Held ball. Occasionally, two or more opposing players will gain possession of the ball at the same time. In order to avoid a prolonged and/or violent tussle, the referee stops the action and awards the ball to one team or the other on a rotating basis.
Goaltending. If a defensive player interferes with a shot while it's on the way down toward the basket, while it's on the way up toward the basket after having touched the backboard, or while it's in the cylinder above the rim, it's goaltending and the shot counts. If committed by an offensive player, it's a violation and the ball is awarded to the opposing team for a throw-in.
Backcourt violation. Once the offense has brought the ball across the mid-court line, they cannot go back across the line during possession. If they do, the ball is awarded to the other team to pass inbounds.
Time restrictions. A player passing the ball inbounds has five seconds to pass the ball. If he does not, then the ball is awarded to the other team. Other time restrictions include the rule that a player cannot have the ball for more than five seconds when being closely guarded and, in some states and levels, shot-clock restrictions requiring a team to attempt a shot within a given time frame.
Offensive -- The center's goal is to get open for a pass and to shoot. They are also responsible for blocking defenders, known as picking or screening, to open other players up for driving to the basket for a goal. Centers are expected to get some offensive rebounds and put-backs.
Defensive -- On defense, the center's main responsibility is to keep opponents from shooting by blocking shots and passes in the key area. They also are expected to get a lot of rebounds because they're taller.
Forward. Your next tallest players will most likely be your forwards. While a forward may be called upon to play under the hoop, they may also be required to operate in the wings and corner areas.
Offensive -- Forwards are responsible to get free for a pass, take outside shots, drive for goals, and rebound.
Defensive -- Responsibilities include preventing drives to the goal and rebounding.
Guard. These are potentially your shortest players and they should be really good at dribbling fast, seeing the court, and passing. It is their job to bring the ball down the court and set up offensive plays.

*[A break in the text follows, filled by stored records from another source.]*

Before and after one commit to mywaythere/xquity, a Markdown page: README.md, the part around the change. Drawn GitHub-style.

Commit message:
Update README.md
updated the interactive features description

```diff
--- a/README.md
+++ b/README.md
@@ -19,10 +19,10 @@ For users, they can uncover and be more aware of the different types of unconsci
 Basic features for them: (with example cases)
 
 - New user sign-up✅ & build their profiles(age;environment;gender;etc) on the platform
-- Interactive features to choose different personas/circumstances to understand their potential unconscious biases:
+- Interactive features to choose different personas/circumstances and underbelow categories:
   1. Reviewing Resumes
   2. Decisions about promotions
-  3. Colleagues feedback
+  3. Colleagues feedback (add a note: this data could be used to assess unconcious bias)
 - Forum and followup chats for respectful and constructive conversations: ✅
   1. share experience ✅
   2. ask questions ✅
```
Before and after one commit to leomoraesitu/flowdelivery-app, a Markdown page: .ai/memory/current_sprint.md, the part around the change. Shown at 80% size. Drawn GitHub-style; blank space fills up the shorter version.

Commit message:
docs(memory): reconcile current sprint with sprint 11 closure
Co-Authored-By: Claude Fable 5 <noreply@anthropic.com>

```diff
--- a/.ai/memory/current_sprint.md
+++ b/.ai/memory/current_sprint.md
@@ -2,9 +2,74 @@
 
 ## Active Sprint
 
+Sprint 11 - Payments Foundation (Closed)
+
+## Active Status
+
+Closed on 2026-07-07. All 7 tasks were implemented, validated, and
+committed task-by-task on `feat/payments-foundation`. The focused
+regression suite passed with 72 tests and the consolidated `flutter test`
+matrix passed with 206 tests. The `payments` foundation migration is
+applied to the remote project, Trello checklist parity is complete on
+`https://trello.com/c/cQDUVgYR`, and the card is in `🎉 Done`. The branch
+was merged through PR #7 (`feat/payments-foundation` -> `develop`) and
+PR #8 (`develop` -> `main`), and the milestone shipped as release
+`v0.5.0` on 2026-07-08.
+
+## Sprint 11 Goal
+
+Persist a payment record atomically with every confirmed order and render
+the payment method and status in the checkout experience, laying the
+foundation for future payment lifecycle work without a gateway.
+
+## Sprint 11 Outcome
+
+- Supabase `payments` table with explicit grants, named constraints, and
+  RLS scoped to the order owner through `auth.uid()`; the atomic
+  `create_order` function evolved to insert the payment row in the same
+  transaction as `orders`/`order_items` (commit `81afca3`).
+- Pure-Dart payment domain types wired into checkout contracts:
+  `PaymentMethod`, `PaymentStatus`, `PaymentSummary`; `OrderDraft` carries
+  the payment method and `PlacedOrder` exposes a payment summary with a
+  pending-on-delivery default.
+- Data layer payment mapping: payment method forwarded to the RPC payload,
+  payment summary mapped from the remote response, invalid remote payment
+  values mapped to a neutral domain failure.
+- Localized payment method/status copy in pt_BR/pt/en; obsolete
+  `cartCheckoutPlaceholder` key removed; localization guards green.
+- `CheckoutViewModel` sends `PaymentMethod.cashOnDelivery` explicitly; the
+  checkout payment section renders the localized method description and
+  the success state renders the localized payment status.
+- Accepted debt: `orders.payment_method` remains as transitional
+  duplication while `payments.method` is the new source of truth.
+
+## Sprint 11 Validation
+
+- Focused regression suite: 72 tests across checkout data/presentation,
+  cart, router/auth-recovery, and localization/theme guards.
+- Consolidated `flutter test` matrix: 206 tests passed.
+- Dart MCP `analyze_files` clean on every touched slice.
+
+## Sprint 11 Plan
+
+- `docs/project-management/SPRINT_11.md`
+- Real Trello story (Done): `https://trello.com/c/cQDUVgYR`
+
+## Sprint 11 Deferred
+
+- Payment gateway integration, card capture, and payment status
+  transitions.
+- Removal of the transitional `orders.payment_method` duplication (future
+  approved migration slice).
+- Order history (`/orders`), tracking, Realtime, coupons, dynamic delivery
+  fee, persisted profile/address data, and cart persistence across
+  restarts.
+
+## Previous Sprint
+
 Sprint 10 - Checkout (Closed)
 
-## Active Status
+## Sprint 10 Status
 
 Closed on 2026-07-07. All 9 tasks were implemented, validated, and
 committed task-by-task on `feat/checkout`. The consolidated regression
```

Offensive -- Dribbling, passing, and setting up offensive plays are a guard's main responsibilities. They also need to be able to drive to the basket and to shoot from the perimeter.
Defensive -- On defense, a guard is responsible for stealing passes, contesting shots, preventing drives to the hoop, and for boxing out.
Please REMEMBER 99% of Burlington Basketball Players will only be Guard Height by Grade 12 at an elite level. This is why Burlington Basketball is committed to having all our players learn ALL positions and why we do not allow players to play exclusively in the key and under the basket.